8. Getting attention – Not on my top 10, but we must admit that everyone has their own needs.  It is nice to know that someone will tailor their efforts to accommodate yours.  As a photographer, I want the great view angle.  As a wildlife lover, I want the ‘inside story’ a guide can provide.  If guides know this is important to you and deliver this attention, it will make the trip special.

9. Your health – Easily taken for granted, but on my last trip into the bush, one of my dear friends had a stomach problem.  He missed two days of the trip staying at the lodge.  That’s two days in the bush he will never get back.

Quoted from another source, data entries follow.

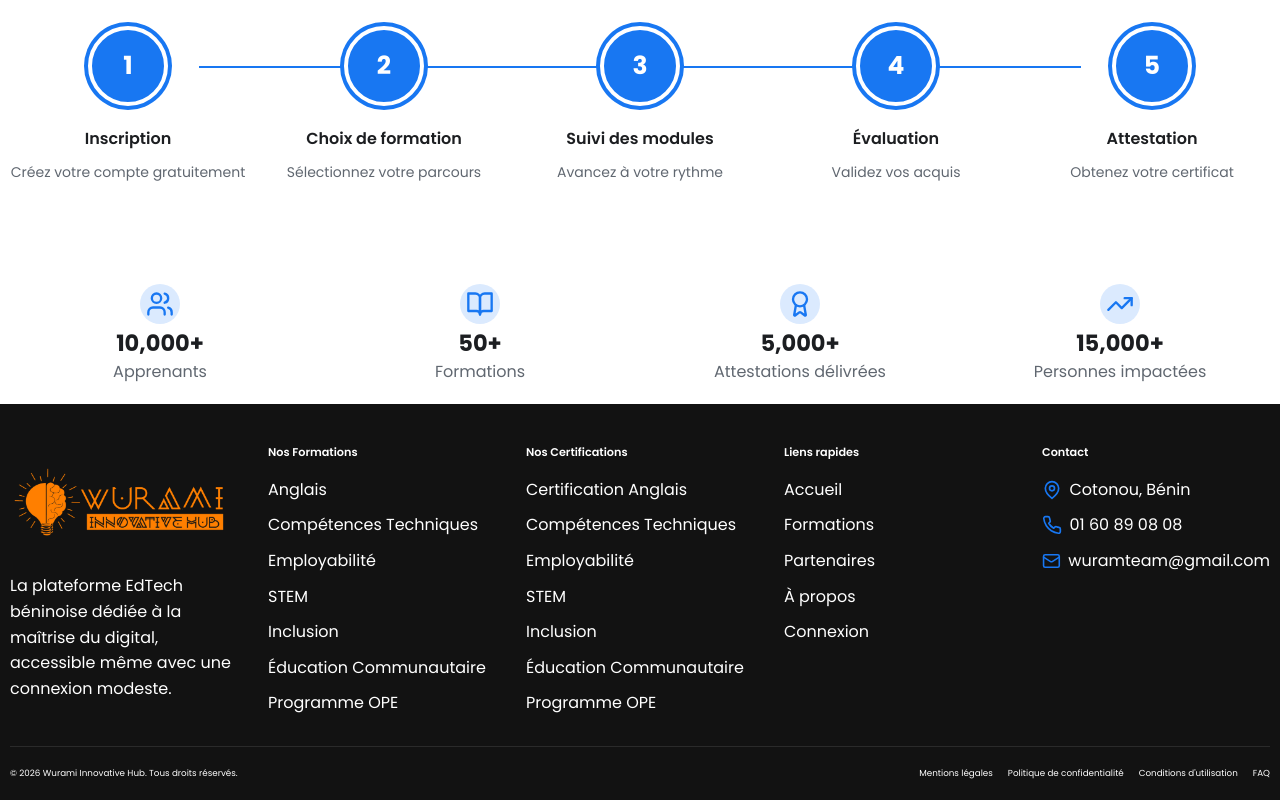
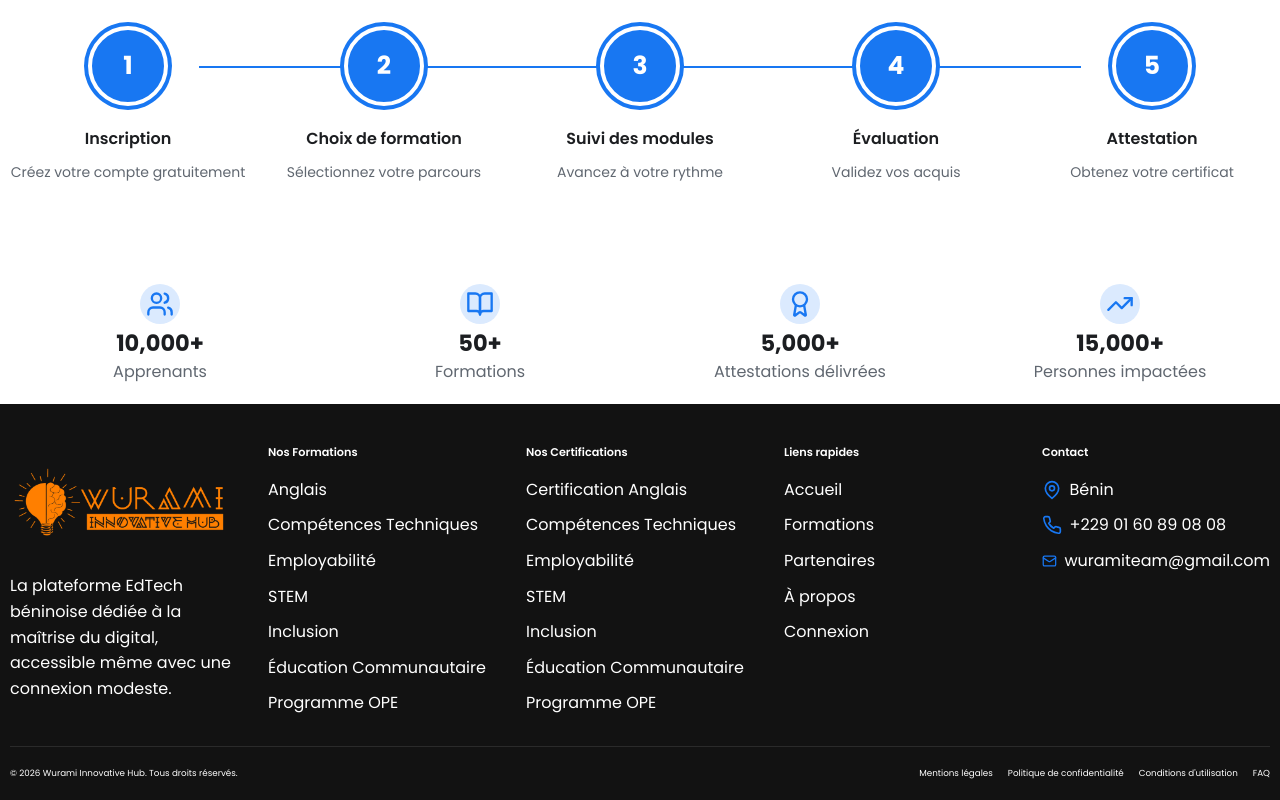
Before and after one commit to VOGLOSSOU/win-academy-fronend-app, a Next.js app: page / in a window 1280 px wide. Shown: the part 3630-4430 px from the top of the page. Built offline with nearby package versions, Linux system fonts and the light colour scheme.

Commit message:
quelques corrections..

```diff
--- a/src/components/Footer.tsx
+++ b/src/components/Footer.tsx
@@ -120,15 +120,15 @@ export default function Footer() {
             <ul className="space-y-4">
               <li className="flex items-center gap-3 text-gray-400">
                 <MapPin size={20} className="text-primary" />
-                <span>Cotonou, Bénin</span>
+                <span>Bénin</span>
               </li>
               <li className="flex items-center gap-3 text-gray-400">
                 <Phone size={20} className="text-primary" />
-                <span>01 60 89 08 08</span>
+                <span>+229 01 60 89 08 08</span>
               </li>
               <li className="flex items-center gap-3 text-gray-400">
                 <Mail size={20} className="text-primary" />
-                <span>wuramteam@gmail.com</span>
+                <span>wuramiteam@gmail.com</span>
               </li>
             </ul>
           </div>
```
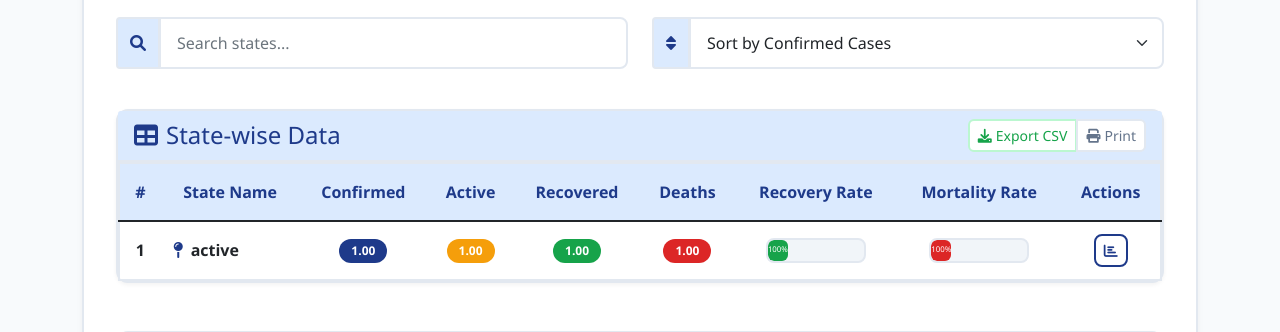
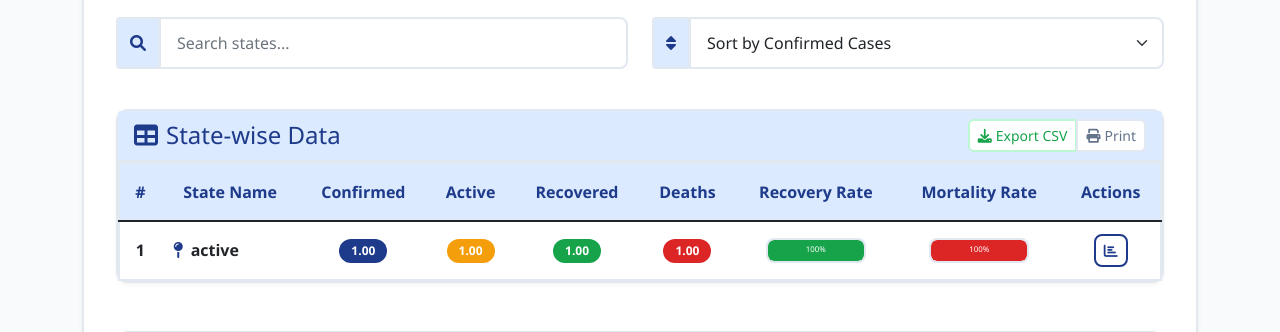
Before and after one commit to saanviyx/covid-tracker, a Django app: page /all-states/ in a window 1280 px wide. Shown: the part 445-777 px from the top of the page. Run offline with Django 4.2, Linux system fonts and the light colour scheme; tables that the repository leaves empty hold one stand-in row (values such as "Sample post"); some libraries are stand-ins or nearby versions.

Commit message:
fix: changed progress width

```diff
--- a/covid/tracker/templates/tracker/all_states.html
+++ b/covid/tracker/templates/tracker/all_states.html
@@ -506,6 +506,15 @@
         }, 300);
     });
 
+    // Progress Width Initialization
+    document.addEventListener("DOMContentLoaded", function() {
+        document.querySelectorAll(".progress-bar").forEach(function(bar) {
+            const width = bar.dataset.width || 0;
+            bar.style.width = width + "%";
+        });
+    });
+
+
     // Sort functionality
     document.getElementById('sortSelect').addEventListener('change', function() {
         const sortBy = this.value;
```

10. A feeling of freedom – (Not to be confused with the feeling that one can abuse the park) One of the special points of a safari is that you are in nature and it is about your experience with nature.  For me, a self drive trip gives me that freedom to go or do what I want while in the reserve.  I would re-name this point “flexibility”.  With this renaming, I would make this point one of my top two. Some safari groups have a very fixed schedule.  If freedom and flexibility are important to you, make sure you ask the right questions before you travel.

So that was Johan’s top 10.  Not a bad list at all.

As a photographer, I must add one more to the list: Comfort with my equipment – Many go on photo safari trips and have little or limited understanding of how to move the camera’s focus points, how to use aperture priority or shutter priority or even how to replace the battery on the camera.  Knowing one’s equipment really allows one to focus on the safari experience without worry of missing the shot.

Paul Salvado's knowledge of his equipment insures he will get the shot he wants. - copyright 2007: patsy Salvado

I have given my comments and would love to hear yours!